Exercise requirements
Copy each line of the data below exactly, leaving out pictures.

Saved entries
'''

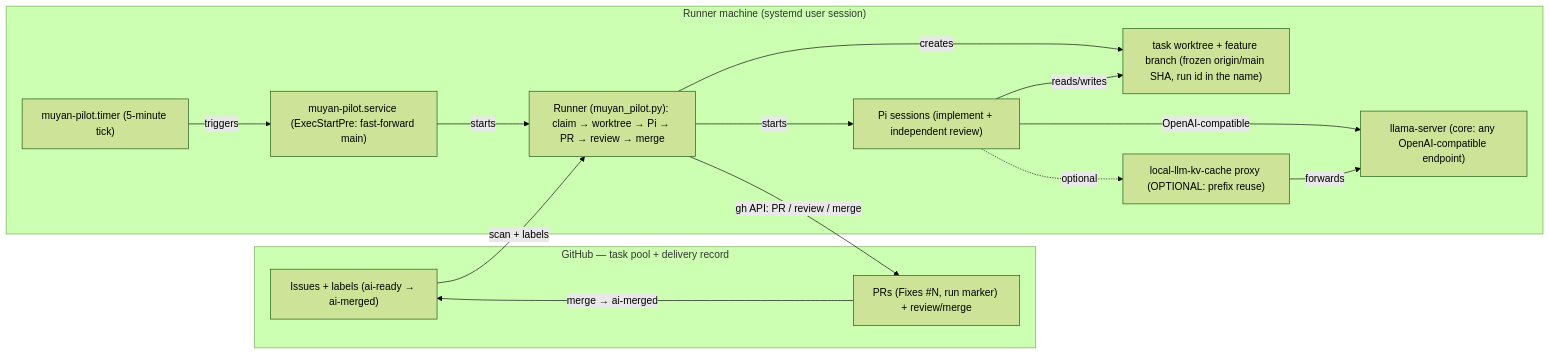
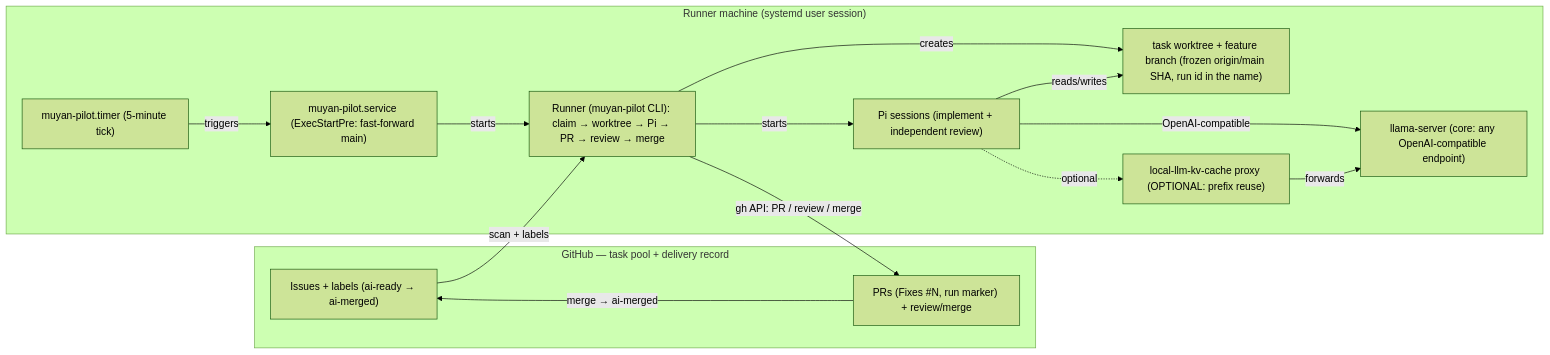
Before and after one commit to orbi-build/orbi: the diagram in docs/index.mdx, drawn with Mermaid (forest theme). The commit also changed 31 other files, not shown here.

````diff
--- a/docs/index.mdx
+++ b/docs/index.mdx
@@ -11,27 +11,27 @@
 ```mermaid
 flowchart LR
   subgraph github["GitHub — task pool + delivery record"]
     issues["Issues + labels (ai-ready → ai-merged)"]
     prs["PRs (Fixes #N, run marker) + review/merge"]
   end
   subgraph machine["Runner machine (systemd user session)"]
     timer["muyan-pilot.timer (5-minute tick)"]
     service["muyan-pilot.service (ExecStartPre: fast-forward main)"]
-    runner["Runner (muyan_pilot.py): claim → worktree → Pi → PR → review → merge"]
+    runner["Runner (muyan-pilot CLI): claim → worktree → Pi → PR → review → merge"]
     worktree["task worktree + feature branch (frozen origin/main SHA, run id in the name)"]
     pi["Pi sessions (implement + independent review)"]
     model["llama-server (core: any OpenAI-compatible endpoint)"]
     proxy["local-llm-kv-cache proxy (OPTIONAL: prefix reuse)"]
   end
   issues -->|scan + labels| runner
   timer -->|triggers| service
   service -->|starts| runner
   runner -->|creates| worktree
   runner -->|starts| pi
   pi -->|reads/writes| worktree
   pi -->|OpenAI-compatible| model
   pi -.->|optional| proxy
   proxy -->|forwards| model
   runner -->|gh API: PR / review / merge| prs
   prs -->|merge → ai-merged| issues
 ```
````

'''

Task solution
Before and after one commit to orbi-build/orbi: the diagram in docs/index.mdx, drawn with Mermaid (forest theme). The commit also changed 31 other files, not shown here.

````diff
--- a/docs/index.mdx
+++ b/docs/index.mdx
@@ -11,27 +11,27 @@
 ```mermaid
 flowchart LR
   subgraph github["GitHub — task pool + delivery record"]
     issues["Issues + labels (ai-ready → ai-merged)"]
     prs["PRs (Fixes #N, run marker) + review/merge"]
   end
   subgraph machine["Runner machine (systemd user session)"]
     timer["muyan-pilot.timer (5-minute tick)"]
     service["muyan-pilot.service (ExecStartPre: fast-forward main)"]
-    runner["Runner (muyan_pilot.py): claim → worktree → Pi → PR → review → merge"]
+    runner["Runner (muyan-pilot CLI): claim → worktree → Pi → PR → review → merge"]
     worktree["task worktree + feature branch (frozen origin/main SHA, run id in the name)"]
     pi["Pi sessions (implement + independent review)"]
     model["llama-server (core: any OpenAI-compatible endpoint)"]
     proxy["local-llm-kv-cache proxy (OPTIONAL: prefix reuse)"]
   end
   issues -->|scan + labels| runner
   timer -->|triggers| service
   service -->|starts| runner
   runner -->|creates| worktree
   runner -->|starts| pi
   pi -->|reads/writes| worktree
   pi -->|OpenAI-compatible| model
   pi -.->|optional| proxy
   proxy -->|forwards| model
   runner -->|gh API: PR / review / merge| prs
   prs -->|merge → ai-merged| issues
 ```
````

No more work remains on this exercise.